Only the lines holding the string "rgba" are needed; copy each of them from the data.

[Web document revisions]

-----

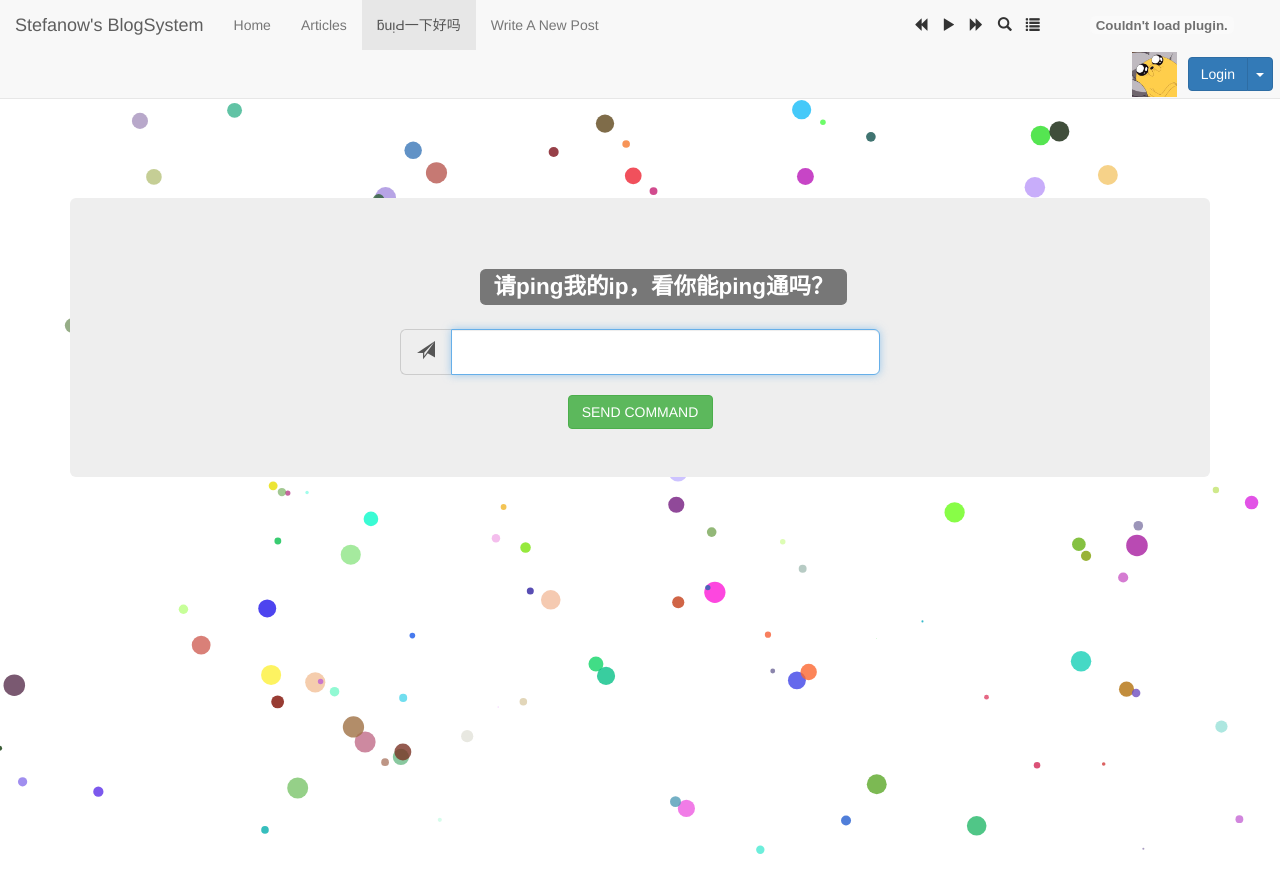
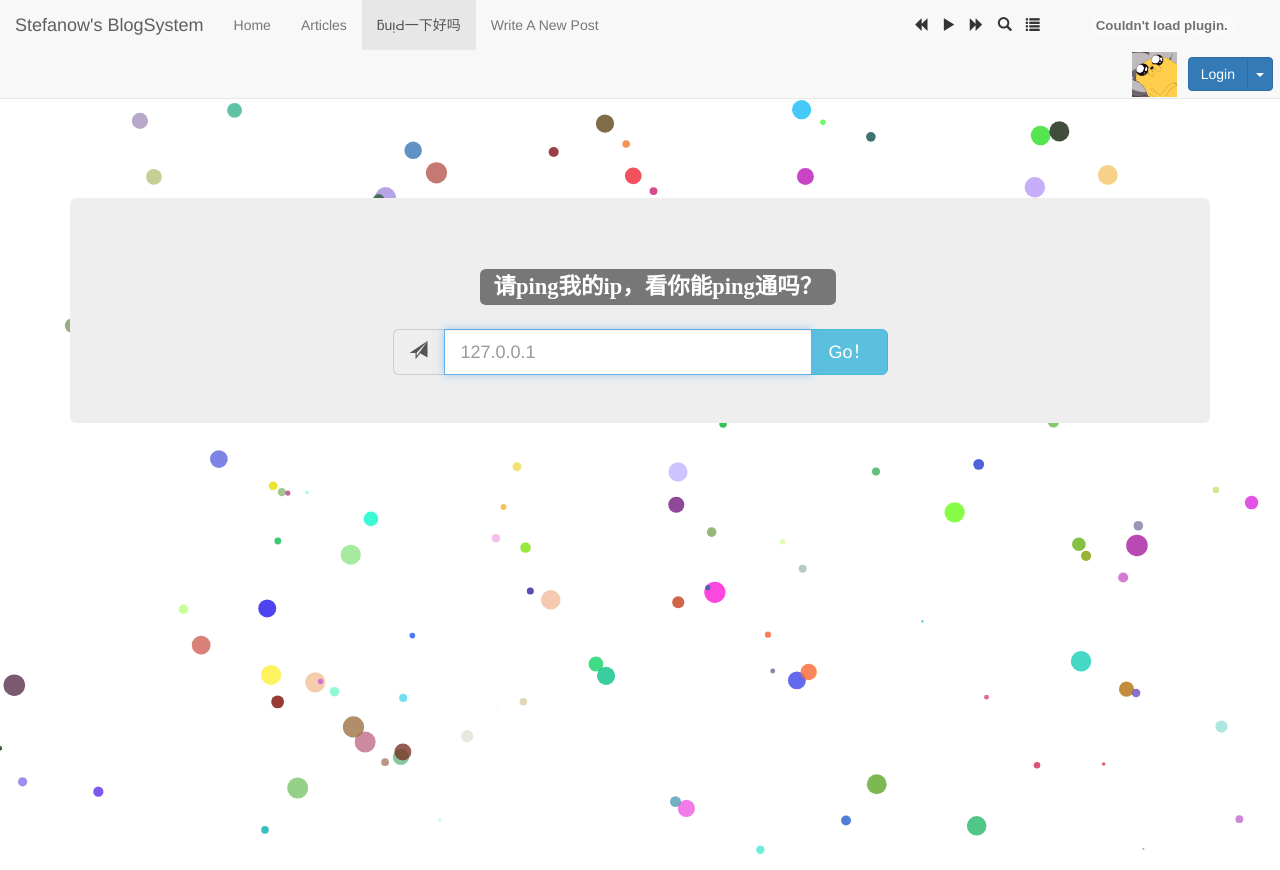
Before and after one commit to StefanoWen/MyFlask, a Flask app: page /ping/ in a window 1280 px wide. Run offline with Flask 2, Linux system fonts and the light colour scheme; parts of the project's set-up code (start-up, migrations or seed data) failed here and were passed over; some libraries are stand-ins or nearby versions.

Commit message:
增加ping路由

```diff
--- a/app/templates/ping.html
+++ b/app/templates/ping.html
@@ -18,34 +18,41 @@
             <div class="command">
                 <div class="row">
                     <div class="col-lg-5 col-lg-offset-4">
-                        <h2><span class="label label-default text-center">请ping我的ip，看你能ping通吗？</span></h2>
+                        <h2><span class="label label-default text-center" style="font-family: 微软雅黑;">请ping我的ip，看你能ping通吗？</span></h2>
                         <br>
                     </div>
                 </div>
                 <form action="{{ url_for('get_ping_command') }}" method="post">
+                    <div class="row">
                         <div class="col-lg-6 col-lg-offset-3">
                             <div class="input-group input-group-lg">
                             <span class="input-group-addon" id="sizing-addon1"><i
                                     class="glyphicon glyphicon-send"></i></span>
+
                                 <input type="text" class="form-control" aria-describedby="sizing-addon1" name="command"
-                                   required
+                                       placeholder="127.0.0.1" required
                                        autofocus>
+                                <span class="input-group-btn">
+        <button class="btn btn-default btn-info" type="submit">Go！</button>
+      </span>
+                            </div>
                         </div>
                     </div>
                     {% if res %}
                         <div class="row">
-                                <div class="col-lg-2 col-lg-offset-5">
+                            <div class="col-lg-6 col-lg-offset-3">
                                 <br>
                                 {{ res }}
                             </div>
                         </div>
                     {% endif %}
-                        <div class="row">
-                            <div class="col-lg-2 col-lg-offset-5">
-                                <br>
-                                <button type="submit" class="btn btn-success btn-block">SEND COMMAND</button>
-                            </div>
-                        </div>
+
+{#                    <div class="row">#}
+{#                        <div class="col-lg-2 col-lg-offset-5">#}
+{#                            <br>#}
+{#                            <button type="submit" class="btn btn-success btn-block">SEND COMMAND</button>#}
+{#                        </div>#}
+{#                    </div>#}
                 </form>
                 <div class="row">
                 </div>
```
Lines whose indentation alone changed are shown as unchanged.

-----

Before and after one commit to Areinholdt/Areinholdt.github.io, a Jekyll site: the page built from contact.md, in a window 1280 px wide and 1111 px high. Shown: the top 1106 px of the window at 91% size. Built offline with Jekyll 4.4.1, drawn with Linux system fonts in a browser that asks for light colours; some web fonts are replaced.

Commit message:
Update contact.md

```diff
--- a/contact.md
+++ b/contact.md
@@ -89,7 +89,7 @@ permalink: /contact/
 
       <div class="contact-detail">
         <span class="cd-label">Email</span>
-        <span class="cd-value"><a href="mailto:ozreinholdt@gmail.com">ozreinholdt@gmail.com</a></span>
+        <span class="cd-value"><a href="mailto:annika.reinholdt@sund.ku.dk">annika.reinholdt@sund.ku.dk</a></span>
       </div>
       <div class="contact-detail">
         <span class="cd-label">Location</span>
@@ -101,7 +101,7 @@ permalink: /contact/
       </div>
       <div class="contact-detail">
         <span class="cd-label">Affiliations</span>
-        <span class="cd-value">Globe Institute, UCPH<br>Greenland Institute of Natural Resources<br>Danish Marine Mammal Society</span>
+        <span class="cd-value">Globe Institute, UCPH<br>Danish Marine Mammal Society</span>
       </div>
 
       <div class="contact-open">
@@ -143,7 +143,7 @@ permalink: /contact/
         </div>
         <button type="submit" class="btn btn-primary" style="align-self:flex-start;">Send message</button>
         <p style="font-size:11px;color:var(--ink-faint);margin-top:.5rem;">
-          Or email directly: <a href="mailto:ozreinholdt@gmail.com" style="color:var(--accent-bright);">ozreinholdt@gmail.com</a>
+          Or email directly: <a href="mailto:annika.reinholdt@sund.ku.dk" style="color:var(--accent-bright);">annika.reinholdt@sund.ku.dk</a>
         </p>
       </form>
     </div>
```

-----

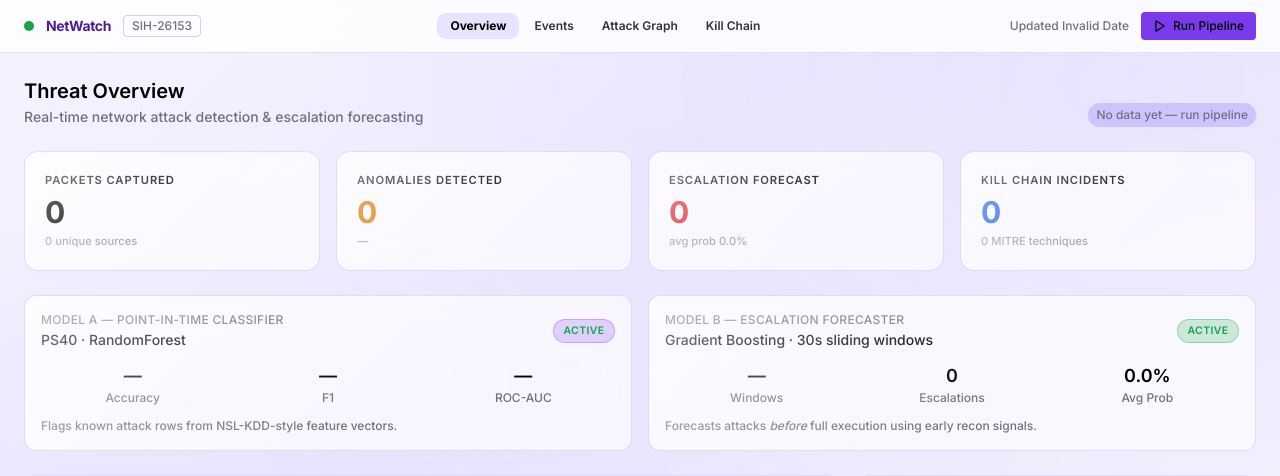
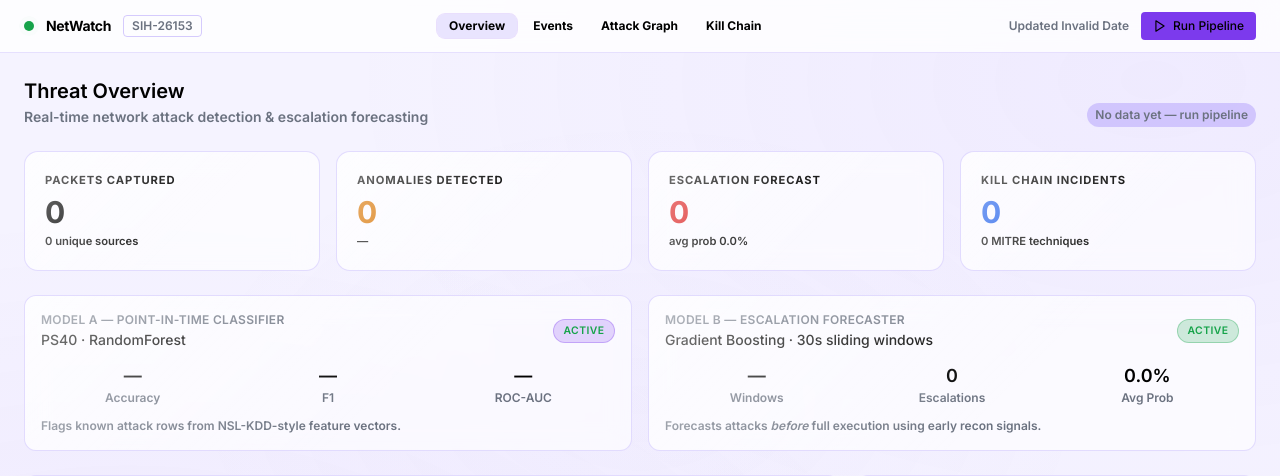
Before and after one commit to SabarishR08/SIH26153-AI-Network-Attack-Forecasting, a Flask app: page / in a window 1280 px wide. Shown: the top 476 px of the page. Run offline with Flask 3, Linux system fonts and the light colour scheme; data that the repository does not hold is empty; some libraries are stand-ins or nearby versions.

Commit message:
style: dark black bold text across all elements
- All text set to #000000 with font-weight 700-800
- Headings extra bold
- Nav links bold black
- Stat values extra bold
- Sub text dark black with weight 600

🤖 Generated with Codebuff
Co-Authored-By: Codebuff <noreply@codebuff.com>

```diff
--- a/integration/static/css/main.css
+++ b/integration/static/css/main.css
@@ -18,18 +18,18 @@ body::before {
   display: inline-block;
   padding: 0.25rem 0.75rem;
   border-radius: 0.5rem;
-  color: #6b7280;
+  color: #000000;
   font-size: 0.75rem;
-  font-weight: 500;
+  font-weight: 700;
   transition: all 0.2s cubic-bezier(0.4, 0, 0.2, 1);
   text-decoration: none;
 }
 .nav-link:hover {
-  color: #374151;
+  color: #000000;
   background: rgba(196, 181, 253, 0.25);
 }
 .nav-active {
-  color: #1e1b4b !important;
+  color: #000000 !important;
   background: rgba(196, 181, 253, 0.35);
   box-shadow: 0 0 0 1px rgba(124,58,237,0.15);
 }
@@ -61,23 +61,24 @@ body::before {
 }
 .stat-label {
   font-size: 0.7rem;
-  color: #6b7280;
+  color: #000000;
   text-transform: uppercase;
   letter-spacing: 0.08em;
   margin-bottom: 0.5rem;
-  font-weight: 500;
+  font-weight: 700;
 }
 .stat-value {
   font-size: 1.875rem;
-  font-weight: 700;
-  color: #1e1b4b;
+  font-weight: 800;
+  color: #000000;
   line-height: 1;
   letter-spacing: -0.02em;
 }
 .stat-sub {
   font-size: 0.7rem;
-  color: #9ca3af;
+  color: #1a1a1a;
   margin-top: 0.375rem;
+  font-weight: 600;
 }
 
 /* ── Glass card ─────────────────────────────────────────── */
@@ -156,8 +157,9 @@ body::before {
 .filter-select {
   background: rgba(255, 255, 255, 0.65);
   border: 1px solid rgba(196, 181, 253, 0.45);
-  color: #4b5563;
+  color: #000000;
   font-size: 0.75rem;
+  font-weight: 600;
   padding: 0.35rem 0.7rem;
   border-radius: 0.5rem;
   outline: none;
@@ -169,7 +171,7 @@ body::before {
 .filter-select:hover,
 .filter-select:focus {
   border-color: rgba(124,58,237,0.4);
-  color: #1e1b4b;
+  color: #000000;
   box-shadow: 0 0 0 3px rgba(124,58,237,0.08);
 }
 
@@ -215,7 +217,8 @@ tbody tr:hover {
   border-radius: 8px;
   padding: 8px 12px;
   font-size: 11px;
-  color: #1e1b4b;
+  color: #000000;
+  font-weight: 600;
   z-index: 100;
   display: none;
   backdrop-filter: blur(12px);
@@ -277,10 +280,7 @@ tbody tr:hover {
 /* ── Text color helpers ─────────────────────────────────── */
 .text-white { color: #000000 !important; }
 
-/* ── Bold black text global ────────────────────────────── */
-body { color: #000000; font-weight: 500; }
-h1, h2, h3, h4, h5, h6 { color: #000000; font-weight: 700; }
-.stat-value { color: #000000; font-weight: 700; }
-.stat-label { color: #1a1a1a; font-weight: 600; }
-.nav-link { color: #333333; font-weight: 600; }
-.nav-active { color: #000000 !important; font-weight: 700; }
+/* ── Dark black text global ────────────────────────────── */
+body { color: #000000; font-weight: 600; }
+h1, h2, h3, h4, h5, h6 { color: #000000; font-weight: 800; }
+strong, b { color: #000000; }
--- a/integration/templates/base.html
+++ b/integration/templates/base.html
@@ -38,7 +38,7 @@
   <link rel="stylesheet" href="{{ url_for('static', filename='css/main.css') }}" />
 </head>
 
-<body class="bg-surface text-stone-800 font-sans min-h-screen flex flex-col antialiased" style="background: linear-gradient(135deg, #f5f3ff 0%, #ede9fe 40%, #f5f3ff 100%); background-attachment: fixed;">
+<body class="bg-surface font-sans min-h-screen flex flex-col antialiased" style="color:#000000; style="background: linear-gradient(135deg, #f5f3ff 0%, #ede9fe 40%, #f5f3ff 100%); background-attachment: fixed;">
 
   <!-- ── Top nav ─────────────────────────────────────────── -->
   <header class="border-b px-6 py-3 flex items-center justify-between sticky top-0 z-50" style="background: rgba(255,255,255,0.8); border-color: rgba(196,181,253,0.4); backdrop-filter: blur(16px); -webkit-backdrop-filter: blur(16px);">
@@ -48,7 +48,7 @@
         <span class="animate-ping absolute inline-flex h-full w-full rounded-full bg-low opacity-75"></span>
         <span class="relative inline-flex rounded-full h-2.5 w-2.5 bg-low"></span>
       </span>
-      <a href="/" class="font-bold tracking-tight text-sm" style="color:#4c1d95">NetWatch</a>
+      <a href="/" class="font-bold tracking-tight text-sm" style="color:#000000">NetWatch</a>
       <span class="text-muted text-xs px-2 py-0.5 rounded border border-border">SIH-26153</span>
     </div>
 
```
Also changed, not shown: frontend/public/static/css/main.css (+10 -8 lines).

-----

**WRITTEN SOLUTION**
   background: rgba(196, 181, 253, 0.25);
   background: rgba(196, 181, 253, 0.35);
   box-shadow: 0 0 0 1px rgba(124,58,237,0.15);
   background: rgba(255, 255, 255, 0.65);
   border: 1px solid rgba(196, 181, 253, 0.45);
   border-color: rgba(124,58,237,0.4);
   box-shadow: 0 0 0 3px rgba(124,58,237,0.08);
   <header class="border-b px-6 py-3 flex items-center justify-between sticky top-0 z-50" style="background: rgba(255,255,255,0.8); border-color: rgba(196,181,253,0.4); backdrop-filter: blur(16px); -webkit-backdrop-filter: blur(16px);">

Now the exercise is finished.